So in a moment, we’ll look at two possible time frames. First, here are the raw numbers, sometimes known as the "nominal" numbers:

Fiscal year 2002 (no Romney influence): $22.47 billion
Fiscal year 2003 (partial-year Romney influence): $22.25 billion
Fiscal year 2004 (full-year Romney influence): $22.49 billion
Fiscal year 2005 (full-year Romney influence): $24.22 billion
Fiscal year 2006 (full-year Romney influence): $25.44 billion
Fiscal year 2007 (partial-year Romney influence): $27.92 billion

If you compare fiscal 2007 (the last year Romney had any influence on the budget) to fiscal 2002 (the last year before he had any influence), spending rose by about 24 percent over five years, or a little under 5 percent per year.

If you instead compare 2006 (the last all-Romney budget) to 2003 (the first partial Romney budget), the increase is 14 percent over three years, which is also an increase of just under 5 percent per year.

So however you look at it, nominal spending -- that is, the number of dollars spent, without any kind of mathematical adjustments -- increased on Romney’s watch. That makes his claim incorrect.

There are at least two other ways of looking at the numbers -- adjusting the numbers for inflation, and comparing state spending to total income earned in the state. (Romney’s campaign did not return an inquiry, so we’re not sure what measurement they were using.)

The Massachusetts Budget and Policy Center, an affiliate of the liberal Center on Budget and Policy Priorities, offers a user-friendly tool for delving into Massachusetts fiscal data. For the inflation-adjusted numbers, spending fell by about three-tenths of 1 percent over the five-year period discussed above, or by about four-tenths of 1 percent percent over the three-year alternative period. Those are small declines, but they are declines.

Meanwhile, spending as a percentage of income earned in the state rose by 0.13 percentage points over the five-year period, or by 0.01 percentage points over the three-year time span. These are small increases, but they are increases.

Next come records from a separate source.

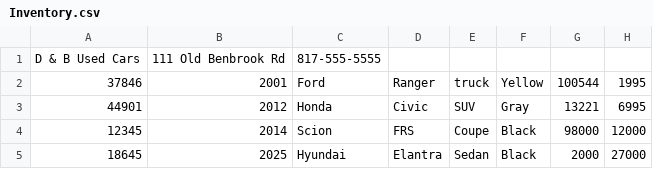
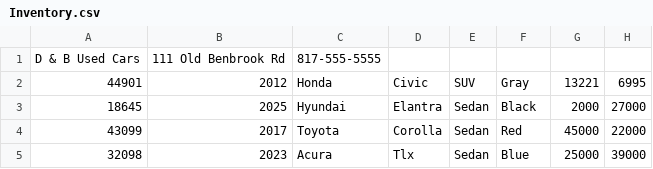
Before and after one commit to YearUpSpring2025-DG-S08/CarDealership, a CSV file: CarDealership/Inventory.csv, drawn as a sheet; removed rows and columns are numbered as before the commit, all else as after; the diff names each change by its address in the sheet, - before the commit and + after, or states it on an @@ line.

Commit message:
Completed Part 1 of Car Dealership

```diff
--- a/CarDealership/Inventory.csv
+++ b/CarDealership/Inventory.csv
-row 2: 37846 | 2001 | Ford | Ranger | truck | Yellow | 100544 | 1995
-row 4: 12345 | 2014 | Scion | FRS | Coupe | Black | 98000 | 12000
+row 4: 43099 | 2017 | Toyota | Corolla | Sedan | Red | 45000 | 22000
+row 5: 32098 | 2023 | Acura | Tlx | Sedan | Blue | 25000 | 39000
```
Also changed, not shown: 8 other files.
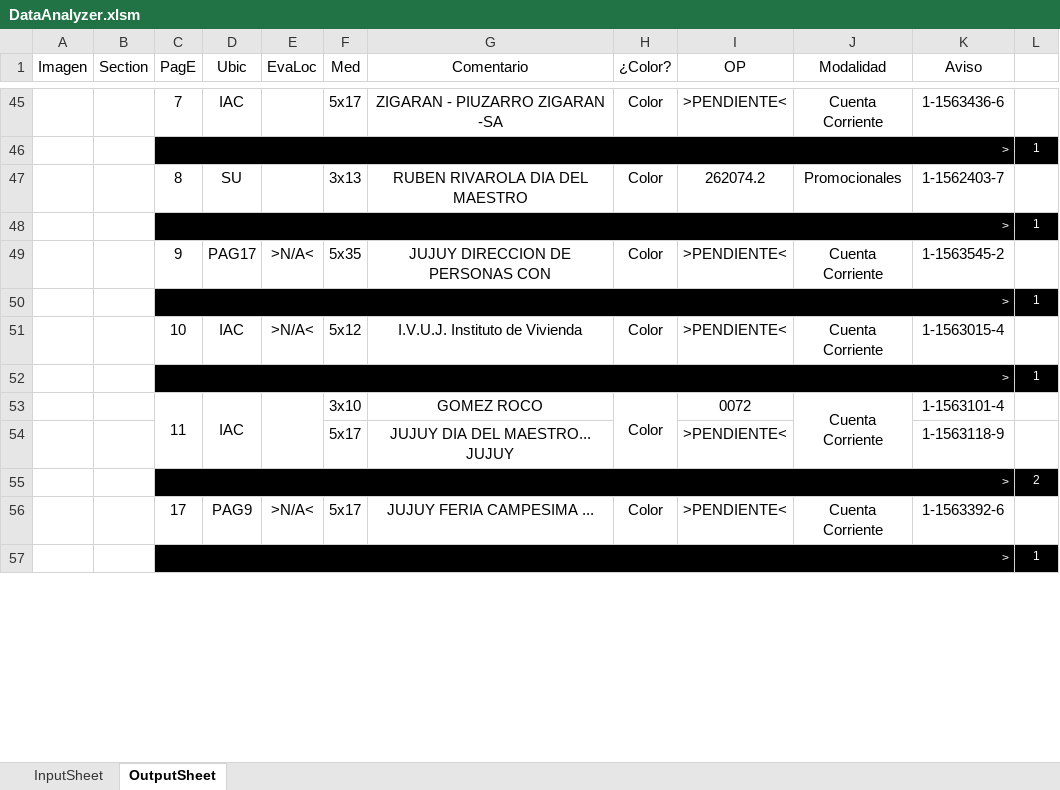
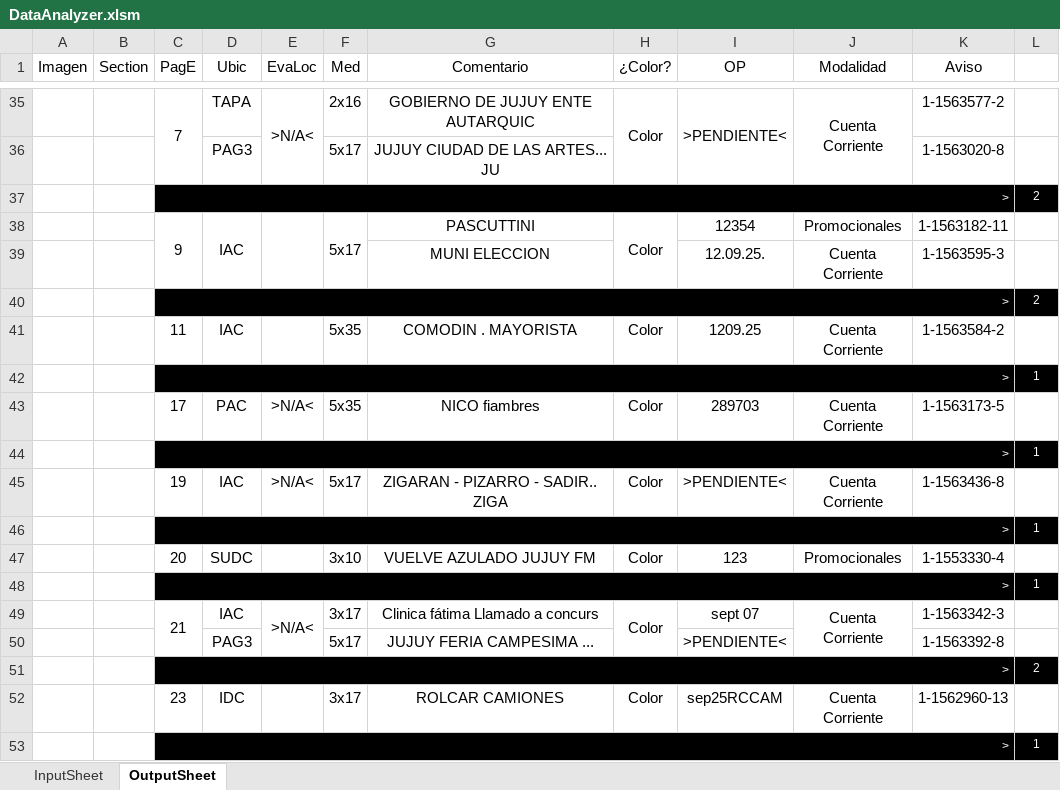
Before and after one commit to zherar7ordoya/xMSO-Excel, an Excel workbook: DataAnalyzer.xlsm, sheet OutputSheet, drawn as a sheet; only a part is shown, gaps mark what is left out; values as stored, in another font and other column widths than the file's, no borders; conditional formats not drawn; removed rows and columns are numbered as before the commit, all else as after; the diff covers the shown part only; the diff names each change by its address in the sheet, - before the commit and + after, or states it on an @@ line.

```diff
--- a/DataAnalyzer.xlsm (sheet OutputSheet)
+++ b/DataAnalyzer.xlsm (sheet OutputSheet)
+C35:C36 merged
-D35 (Ubic): IAC
+D35 (Ubic): TAPA
-E35 (EvaLoc): (empty)
+E35 (EvaLoc): >N/A<
+E35:E36 merged
-F35 (Med): 5x17
+F35 (Med): 2x16
-G35 (Comentario): ZIGARAN - PIUZARRO ZIGARAN -SA
+G35 (Comentario): GOBIERNO DE JUJUY ENTE AUTARQUIC
+H35:H36 merged
+I35:I36 merged
+J35:J36 merged
-K35 (Aviso): 1-1563436-6
+K35 (Aviso): 1-1563577-2
+row 36:  |  |  | PAG3 |  | 5x17 | JUJUY CIUDAD DE LAS ARTES... JU |  |  |  | 1-1563020-8 | 1
+row 37:  |  | > |  |  |  |  |  |  |  |  | 2
+row 38:  |  | 9 | IAC |  | 5x17 | PASCUTTINI | Color | 12354 | Promocionales | 1-1563182-11 | 1
+row 39:  |  |  |  |  |  | MUNI ELECCION |  | 12.09.25. | Cuenta Corriente | 1-1563595-3 | 1
+row 40:  |  | > |  |  |  |  |  |  |  |  | 2
+row 41:  |  | 11 | IAC |  | 5x35 | COMODIN . MAYORISTA | Color | 1209.25 | Cuenta Corriente | 1-1563584-2 | 1
-row 47:  |  | 8 | SU |  | 3x13 | RUBEN RIVAROLA DIA DEL MAESTRO | Color | 262074.2 | Promocionales | 1-1562403-7 | 1
+row 43:  |  | 17 | PAC | >N/A< | 5x35 | NICO fiambres | Color | 289703 | Cuenta Corriente | 1-1563173-5 | 1
-C45 (PagE): 9
+C45 (PagE): 19
-D45 (Ubic): PAG17
+D45 (Ubic): IAC
-F45 (Med): 5x35
+F45 (Med): 5x17
-G45 (Comentario): JUJUY DIRECCION DE PERSONAS CON
+G45 (Comentario): ZIGARAN - PIZARRO - SADIR.. ZIGA
-K45 (Aviso): 1-1563545-2
+K45 (Aviso): 1-1563436-8
-row 51:  |  | 10 | IAC | >N/A< | 5x12 | I.V.U.J. Instituto de Vivienda | Color | >PENDIENTE< | Cuenta Corriente | 1-1563015-4 | 1
+row 47:  |  | 20 | SUDC |  | 3x10 | VUELVE AZULADO JUJUY FM | Color | 123 | Promocionales | 1-1553330-4 | 1
-row 53:  |  | 11 | IAC |  | 3x10 | GOMEZ ROCO | Color | 0072 | Cuenta Corriente | 1-1563101-4 | 1
+row 49:  |  | 21 | IAC | >N/A< | 3x17 | Clinica fátima Llamado a concurs | Color | sept 07 | Cuenta Corriente | 1-1563342-3 | 1
-D50 (Ubic): (empty)
+D50 (Ubic): PAG3
-G50 (Comentario): JUJUY DIA DEL MAESTRO... JUJUY
+G50 (Comentario): JUJUY FERIA CAMPESIMA ...
-K50 (Aviso): 1-1563118-9
+K50 (Aviso): 1-1563392-8
-row 56:  |  | 17 | PAG9 | >N/A< | 5x17 | JUJUY FERIA CAMPESIMA ... | Color | >PENDIENTE< | Cuenta Corriente | 1-1563392-6 | 1
+row 52:  |  | 23 | IDC |  | 3x17 | ROLCAR CAMIONES | Color | sep25RCCAM | Cuenta Corriente | 1-1562960-13 | 1
```
Also changed, not shown: 24 added rows, 30 removed rows, 3 moved rows, 19 edited cells and merged cells elsewhere in this sheet, hidden cells.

Still, we feel most comfortable using the most basic statistic -- nominal dollars -- because of how Romney worded his claim. Romney didn’t include any qualifications, like "we cut spending to below the growth of inflation" or "we cut spending as a share of state income." He simply said that his administration cut spending, period. That suggests to us that nominal dollars are the best yardstick.

Andrew C. Bagley, director of research and public affairs for the Massachusetts Taxpayers Foundation, agreed.

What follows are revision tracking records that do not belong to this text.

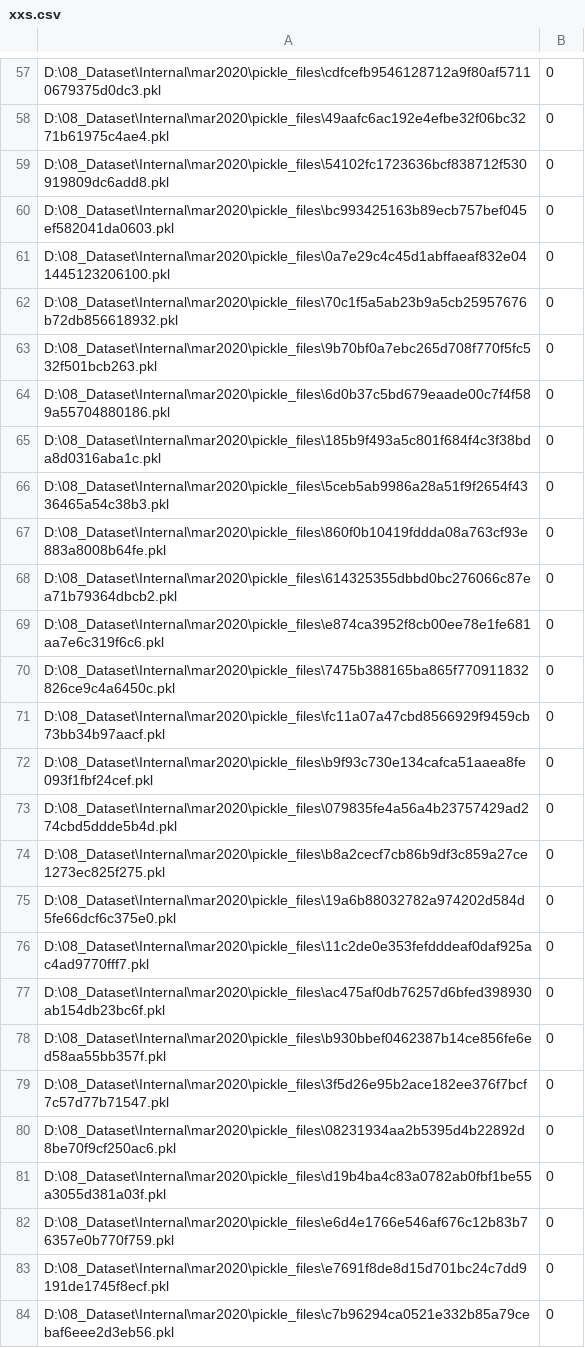
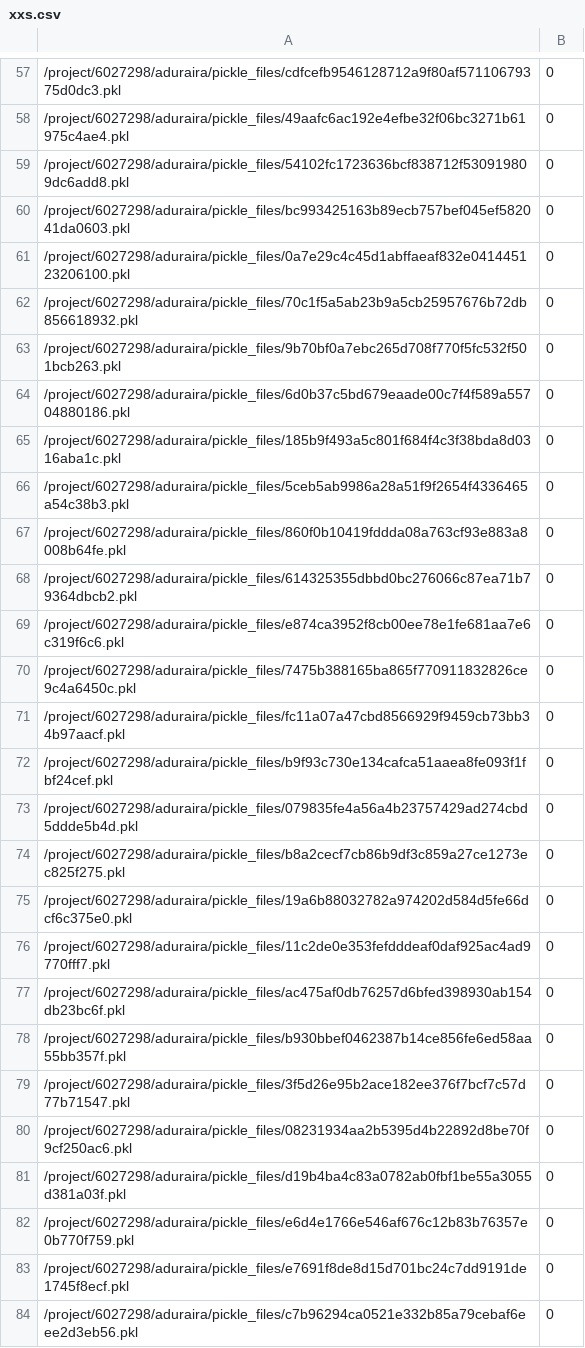
Before and after one commit to anandharaju/Echelon_Partition_Space, a CSV file: data/xxs.csv, drawn as a sheet; only a part is shown, gaps mark what is left out; the diff covers the shown part only; the diff names each change by its address in the sheet, - before the commit and + after, or states it on an @@ line.

```diff
--- a/data/xxs.csv
+++ b/data/xxs.csv
-A57: D:\08_Dataset\Internal\mar2020\pickle_files\cdfcefb9546128712a9f80af57110679375d0dc3.pkl
+A57: /project/6027298/aduraira/pickle_files/cdfcefb9546128712a9f80af57110679375d0dc3.pkl
-A58: D:\08_Dataset\Internal\mar2020\pickle_files\49aafc6ac192e4efbe32f06bc3271b61975c4ae4.pkl
+A58: /project/6027298/aduraira/pickle_files/49aafc6ac192e4efbe32f06bc3271b61975c4ae4.pkl
-A59: D:\08_Dataset\Internal\mar2020\pickle_files\54102fc1723636bcf838712f530919809dc6add8.pkl
+A59: /project/6027298/aduraira/pickle_files/54102fc1723636bcf838712f530919809dc6add8.pkl
-A60: D:\08_Dataset\Internal\mar2020\pickle_files\bc993425163b89ecb757bef045ef582041da0603.pkl
+A60: /project/6027298/aduraira/pickle_files/bc993425163b89ecb757bef045ef582041da0603.pkl
-A61: D:\08_Dataset\Internal\mar2020\pickle_files\0a7e29c4c45d1abffaeaf832e041445123206100.pkl
+A61: /project/6027298/aduraira/pickle_files/0a7e29c4c45d1abffaeaf832e041445123206100.pkl
-A62: D:\08_Dataset\Internal\mar2020\pickle_files\70c1f5a5ab23b9a5cb25957676b72db856618932.pkl
+A62: /project/6027298/aduraira/pickle_files/70c1f5a5ab23b9a5cb25957676b72db856618932.pkl
-A63: D:\08_Dataset\Internal\mar2020\pickle_files\9b70bf0a7ebc265d708f770f5fc532f501bcb263.pkl
+A63: /project/6027298/aduraira/pickle_files/9b70bf0a7ebc265d708f770f5fc532f501bcb263.pkl
-A64: D:\08_Dataset\Internal\mar2020\pickle_files\6d0b37c5bd679eaade00c7f4f589a55704880186.pkl
+A64: /project/6027298/aduraira/pickle_files/6d0b37c5bd679eaade00c7f4f589a55704880186.pkl
-A65: D:\08_Dataset\Internal\mar2020\pickle_files\185b9f493a5c801f684f4c3f38bda8d0316aba1c.pkl
+A65: /project/6027298/aduraira/pickle_files/185b9f493a5c801f684f4c3f38bda8d0316aba1c.pkl
-A66: D:\08_Dataset\Internal\mar2020\pickle_files\5ceb5ab9986a28a51f9f2654f4336465a54c38b3.pkl
+A66: /project/6027298/aduraira/pickle_files/5ceb5ab9986a28a51f9f2654f4336465a54c38b3.pkl
-A67: D:\08_Dataset\Internal\mar2020\pickle_files\860f0b10419fddda08a763cf93e883a8008b64fe.pkl
+A67: /project/6027298/aduraira/pickle_files/860f0b10419fddda08a763cf93e883a8008b64fe.pkl
-A68: D:\08_Dataset\Internal\mar2020\pickle_files\614325355dbbd0bc276066c87ea71b79364dbcb2.pkl
+A68: /project/6027298/aduraira/pickle_files/614325355dbbd0bc276066c87ea71b79364dbcb2.pkl
-A69: D:\08_Dataset\Internal\mar2020\pickle_files\e874ca3952f8cb00ee78e1fe681aa7e6c319f6c6.pkl
+A69: /project/6027298/aduraira/pickle_files/e874ca3952f8cb00ee78e1fe681aa7e6c319f6c6.pkl
-A70: D:\08_Dataset\Internal\mar2020\pickle_files\7475b388165ba865f770911832826ce9c4a6450c.pkl
+A70: /project/6027298/aduraira/pickle_files/7475b388165ba865f770911832826ce9c4a6450c.pkl
-A71: D:\08_Dataset\Internal\mar2020\pickle_files\fc11a07a47cbd8566929f9459cb73bb34b97aacf.pkl
+A71: /project/6027298/aduraira/pickle_files/fc11a07a47cbd8566929f9459cb73bb34b97aacf.pkl
-A72: D:\08_Dataset\Internal\mar2020\pickle_files\b9f93c730e134cafca51aaea8fe093f1fbf24cef.pkl
+A72: /project/6027298/aduraira/pickle_files/b9f93c730e134cafca51aaea8fe093f1fbf24cef.pkl
-A73: D:\08_Dataset\Internal\mar2020\pickle_files\079835fe4a56a4b23757429ad274cbd5ddde5b4d.pkl
+A73: /project/6027298/aduraira/pickle_files/079835fe4a56a4b23757429ad274cbd5ddde5b4d.pkl
-A74: D:\08_Dataset\Internal\mar2020\pickle_files\b8a2cecf7cb86b9df3c859a27ce1273ec825f275.pkl
+A74: /project/6027298/aduraira/pickle_files/b8a2cecf7cb86b9df3c859a27ce1273ec825f275.pkl
-A75: D:\08_Dataset\Internal\mar2020\pickle_files\19a6b88032782a974202d584d5fe66dcf6c375e0.pkl
+A75: /project/6027298/aduraira/pickle_files/19a6b88032782a974202d584d5fe66dcf6c375e0.pkl
-A76: D:\08_Dataset\Internal\mar2020\pickle_files\11c2de0e353fefdddeaf0daf925ac4ad9770fff7.pkl
+A76: /project/6027298/aduraira/pickle_files/11c2de0e353fefdddeaf0daf925ac4ad9770fff7.pkl
-A77: D:\08_Dataset\Internal\mar2020\pickle_files\ac475af0db76257d6bfed398930ab154db23bc6f.pkl
+A77: /project/6027298/aduraira/pickle_files/ac475af0db76257d6bfed398930ab154db23bc6f.pkl
-A78: D:\08_Dataset\Internal\mar2020\pickle_files\b930bbef0462387b14ce856fe6ed58aa55bb357f.pkl
+A78: /project/6027298/aduraira/pickle_files/b930bbef0462387b14ce856fe6ed58aa55bb357f.pkl
-A79: D:\08_Dataset\Internal\mar2020\pickle_files\3f5d26e95b2ace182ee376f7bcf7c57d77b71547.pkl
+A79: /project/6027298/aduraira/pickle_files/3f5d26e95b2ace182ee376f7bcf7c57d77b71547.pkl
-A80: D:\08_Dataset\Internal\mar2020\pickle_files\08231934aa2b5395d4b22892d8be70f9cf250ac6.pkl
+A80: /project/6027298/aduraira/pickle_files/08231934aa2b5395d4b22892d8be70f9cf250ac6.pkl
-A81: D:\08_Dataset\Internal\mar2020\pickle_files\d19b4ba4c83a0782ab0fbf1be55a3055d381a03f.pkl
+A81: /project/6027298/aduraira/pickle_files/d19b4ba4c83a0782ab0fbf1be55a3055d381a03f.pkl
-A82: D:\08_Dataset\Internal\mar2020\pickle_files\e6d4e1766e546af676c12b83b76357e0b770f759.pkl
+A82: /project/6027298/aduraira/pickle_files/e6d4e1766e546af676c12b83b76357e0b770f759.pkl
-A83: D:\08_Dataset\Internal\mar2020\pickle_files\e7691f8de8d15d701bc24c7dd9191de1745f8ecf.pkl
+A83: /project/6027298/aduraira/pickle_files/e7691f8de8d15d701bc24c7dd9191de1745f8ecf.pkl
-A84: D:\08_Dataset\Internal\mar2020\pickle_files\c7b96294ca0521e332b85a79cebaf6eee2d3eb56.pkl
+A84: /project/6027298/aduraira/pickle_files/c7b96294ca0521e332b85a79cebaf6eee2d3eb56.pkl
```
Also changed, not shown: 172 edited cells elsewhere in this file, 17 other files.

"Gov. Romney said he cut spending in state government," Bagley said. "Comparing spending to (state income) may provide interesting insights, but it does not help address the question of whether state spending increased during Gov. Romney’s term."

Who gets the credit?

When rating claims, PolitiFact factors in not only whether the claim is numerically correct but also whether it’s appropriate for the speaker to assign credit or blame. In this case, Romney certainly had some influence on the Massachusetts budget, but he also had to work with an overwhelmingly Democratic Legislature -- one that continually rebuffed his policies.

"The Democrats had veto-proof majorities in both chambers and rewrote Romney’s budget, as they have with all governors’ budgets, to what they wanted," said Fred Bayles, director of the Boston University Statehouse Program. "Romney’s attempt at vetoing or adding language to the final document were all blocked, with the exception of a few vetoes he issued toward the end of his term when the Legislature was away."

Our ruling

We believe the measure that best fits Romney’s no-frills claim is to use raw dollars -- and by that measure, spending rose by an average of about 5 percent per year during Romney’s term. We also should note that many of Romney’s efforts to shape the budget were summarily rejected by the Democratic legislature, so claiming full credit for any budgetary trends on his watch is a stretch. On balance, we rate Romney’s claim False.